Stored data Start Marker
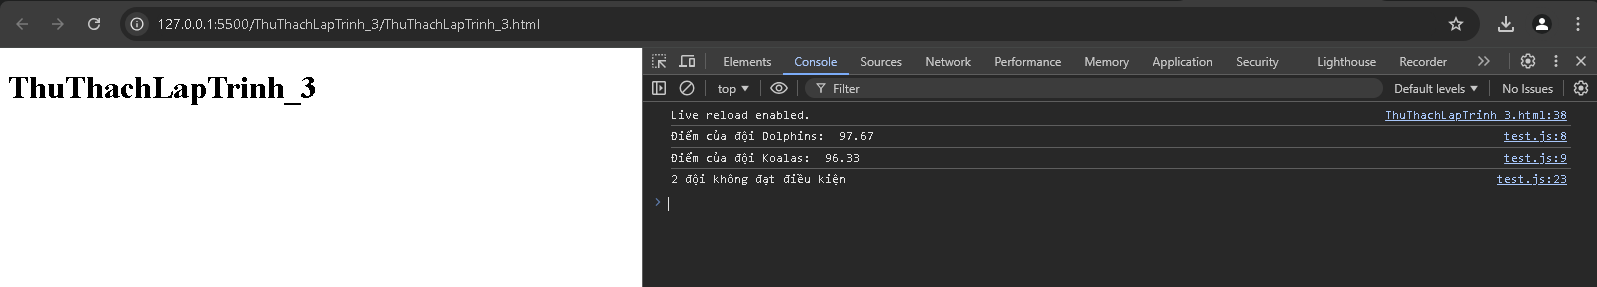
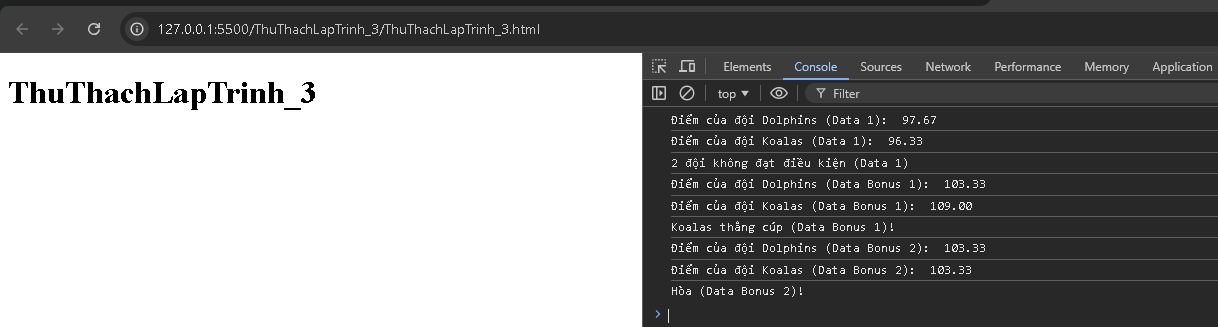
updateCau3

diff --git a/PTGDUD_Buoi1/ThuThachLapTrinh_3/test.js b/PTGDUD_Buoi1/ThuThachLapTrinh_3/test.js
@@ -1,24 +1,67 @@
-//hàm tính điểm trung bình
+// Hàm tính điểm trung bình
 function tinhTrungBinh(diem1, diem2, diem3) {
   return (diem1 + diem2 + diem3) / 3;
 }
 
-let diemDolphins = tinhTrungBinh(96, 108, 89);
-let diemKoalas = tinhTrungBinh(88, 91, 110);
-console.log("Điểm của đội Dolphins: ", diemDolphins.toFixed(2));
-console.log("Điểm của đội Koalas: ", diemKoalas.toFixed(2));
+// Data 1: Dolphins score 96, 108, 89. Koalas score 88, 91, 110
+let diemDolphins1 = tinhTrungBinh(96, 108, 89);
+let diemKoalas1 = tinhTrungBinh(88, 91, 110);
+console.log("Điểm của đội Dolphins (Data 1): ", diemDolphins1.toFixed(2));
+console.log("Điểm của đội Koalas (Data 1): ", diemKoalas1.toFixed(2));
 
-//người chiến thắng
-if (diemDolphins > diemKoalas && diemDolphins >= 100) {
-  console.log("Dolphins thắng cúp!");
-} else if (diemDolphins < diemKoalas && diemKoalas >= 100) {
-  console.log("Koalas thắng cúp!");
+// Người chiến thắng Data 1
+if (diemDolphins1 > diemKoalas1 && diemDolphins1 >= 100) {
+  console.log("Dolphins thắng cúp (Data 1)!");
+} else if (diemDolphins1 < diemKoalas1 && diemKoalas1 >= 100) {
+  console.log("Koalas thắng cúp (Data 1)!");
 } else if (
-  diemDolphins >= 100 &&
-  diemKoalas >= 100 &&
-  diemDolphins === diemKoalas
+  diemDolphins1 >= 100 &&
+  diemKoalas1 >= 100 &&
+  diemDolphins1 === diemKoalas1
 ) {
-  console.log("Hòa!");
+  console.log("Hòa (Data 1)!");
 } else {
-  console.log("2 đội không đạt điều kiện");
+  console.log("2 đội không đạt điều kiện (Data 1)");
+}
+
+// Data Bonus 1: Dolphins score 97, 112, 101. Koalas score 109, 95, 123
+let diemDolphins2 = tinhTrungBinh(97, 112, 101);
+let diemKoalas2 = tinhTrungBinh(109, 95, 123);
+console.log("Điểm của đội Dolphins (Data Bonus 1): ", diemDolphins2.toFixed(2));
+console.log("Điểm của đội Koalas (Data Bonus 1): ", diemKoalas2.toFixed(2));
+
+// Người chiến thắng Data Bonus 1
+if (diemDolphins2 > diemKoalas2 && diemDolphins2 >= 100) {
+  console.log("Dolphins thắng cúp (Data Bonus 1)!");
+} else if (diemDolphins2 < diemKoalas2 && diemKoalas2 >= 100) {
+  console.log("Koalas thắng cúp (Data Bonus 1)!");
+} else if (
+  diemDolphins2 >= 100 &&
+  diemKoalas2 >= 100 &&
+  diemDolphins2 === diemKoalas2
+) {
+  console.log("Hòa (Data Bonus 1)!");
+} else {
+  console.log("2 đội không đạt điều kiện (Data Bonus 1)");
+}
+
+// Data Bonus 2: Dolphins score 97, 112, 101. Koalas score 109, 95, 106
+let diemDolphins3 = tinhTrungBinh(97, 112, 101);
+let diemKoalas3 = tinhTrungBinh(109, 95, 106);
+console.log("Điểm của đội Dolphins (Data Bonus 2): ", diemDolphins3.toFixed(2));
+console.log("Điểm của đội Koalas (Data Bonus 2): ", diemKoalas3.toFixed(2));
+
+// Người chiến thắng Data Bonus 2
+if (diemDolphins3 > diemKoalas3 && diemDolphins3 >= 100) {
+  console.log("Dolphins thắng cúp (Data Bonus 2)!");
+} else if (diemDolphins3 < diemKoalas3 && diemKoalas3 >= 100) {
+  console.log("Koalas thắng cúp (Data Bonus 2)!");
+} else if (
+  diemDolphins3 >= 100 &&
+  diemKoalas3 >= 100 &&
+  diemDolphins3 === diemKoalas3
+) {
+  console.log("Hòa (Data Bonus 2)!");
+} else {
+  console.log("2 đội không đạt điều kiện (Data Bonus 2)");
 }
Stored data End Marker
Work instruction:
Copy all the data exactly as written, but skip any picture.

Answer space:
updateCau3

diff --git a/PTGDUD_Buoi1/ThuThachLapTrinh_3/test.js b/PTGDUD_Buoi1/ThuThachLapTrinh_3/test.js
@@ -1,24 +1,67 @@
-//hàm tính điểm trung bình
+// Hàm tính điểm trung bình
 function tinhTrungBinh(diem1, diem2, diem3) {
   return (diem1 + diem2 + diem3) / 3;
 }
 
-let diemDolphins = tinhTrungBinh(96, 108, 89);
-let diemKoalas = tinhTrungBinh(88, 91, 110);
-console.log("Điểm của đội Dolphins: ", diemDolphins.toFixed(2));
-console.log("Điểm của đội Koalas: ", diemKoalas.toFixed(2));
+// Data 1: Dolphins score 96, 108, 89. Koalas score 88, 91, 110
+let diemDolphins1 = tinhTrungBinh(96, 108, 89);
+let diemKoalas1 = tinhTrungBinh(88, 91, 110);
+console.log("Điểm của đội Dolphins (Data 1): ", diemDolphins1.toFixed(2));
+console.log("Điểm của đội Koalas (Data 1): ", diemKoalas1.toFixed(2));
 
-//người chiến thắng
-if (diemDolphins > diemKoalas && diemDolphins >= 100) {
-  console.log("Dolphins thắng cúp!");
-} else if (diemDolphins < diemKoalas && diemKoalas >= 100) {
-  console.log("Koalas thắng cúp!");
+// Người chiến thắng Data 1
+if (diemDolphins1 > diemKoalas1 && diemDolphins1 >= 100) {
+  console.log("Dolphins thắng cúp (Data 1)!");
+} else if (diemDolphins1 < diemKoalas1 && diemKoalas1 >= 100) {
+  console.log("Koalas thắng cúp (Data 1)!");
 } else if (
-  diemDolphins >= 100 &&
-  diemKoalas >= 100 &&
-  diemDolphins === diemKoalas
+  diemDolphins1 >= 100 &&
+  diemKoalas1 >= 100 &&
+  diemDolphins1 === diemKoalas1
 ) {
-  console.log("Hòa!");
+  console.log("Hòa (Data 1)!");
 } else {
-  console.log("2 đội không đạt điều kiện");
+  console.log("2 đội không đạt điều kiện (Data 1)");
+}
+
+// Data Bonus 1: Dolphins score 97, 112, 101. Koalas score 109, 95, 123
+let diemDolphins2 = tinhTrungBinh(97, 112, 101);
+let diemKoalas2 = tinhTrungBinh(109, 95, 123);
+console.log("Điểm của đội Dolphins (Data Bonus 1): ", diemDolphins2.toFixed(2));
+console.log("Điểm của đội Koalas (Data Bonus 1): ", diemKoalas2.toFixed(2));
+
+// Người chiến thắng Data Bonus 1
+if (diemDolphins2 > diemKoalas2 && diemDolphins2 >= 100) {
+  console.log("Dolphins thắng cúp (Data Bonus 1)!");
+} else if (diemDolphins2 < diemKoalas2 && diemKoalas2 >= 100) {
+  console.log("Koalas thắng cúp (Data Bonus 1)!");
+} else if (
+  diemDolphins2 >= 100 &&
+  diemKoalas2 >= 100 &&
+  diemDolphins2 === diemKoalas2
+) {
+  console.log("Hòa (Data Bonus 1)!");
+} else {
+  console.log("2 đội không đạt điều kiện (Data Bonus 1)");
+}
+
+// Data Bonus 2: Dolphins score 97, 112, 101. Koalas score 109, 95, 106
+let diemDolphins3 = tinhTrungBinh(97, 112, 101);
+let diemKoalas3 = tinhTrungBinh(109, 95, 106);
+console.log("Điểm của đội Dolphins (Data Bonus 2): ", diemDolphins3.toFixed(2));
+console.log("Điểm của đội Koalas (Data Bonus 2): ", diemKoalas3.toFixed(2));
+
+// Người chiến thắng Data Bonus 2
+if (diemDolphins3 > diemKoalas3 && diemDolphins3 >= 100) {
+  console.log("Dolphins thắng cúp (Data Bonus 2)!");
+} else if (diemDolphins3 < diemKoalas3 && diemKoalas3 >= 100) {
+  console.log("Koalas thắng cúp (Data Bonus 2)!");
+} else if (
+  diemDolphins3 >= 100 &&
+  diemKoalas3 >= 100 &&
+  diemDolphins3 === diemKoalas3
+) {
+  console.log("Hòa (Data Bonus 2)!");
+} else {
+  console.log("2 đội không đạt điều kiện (Data Bonus 2)");
 }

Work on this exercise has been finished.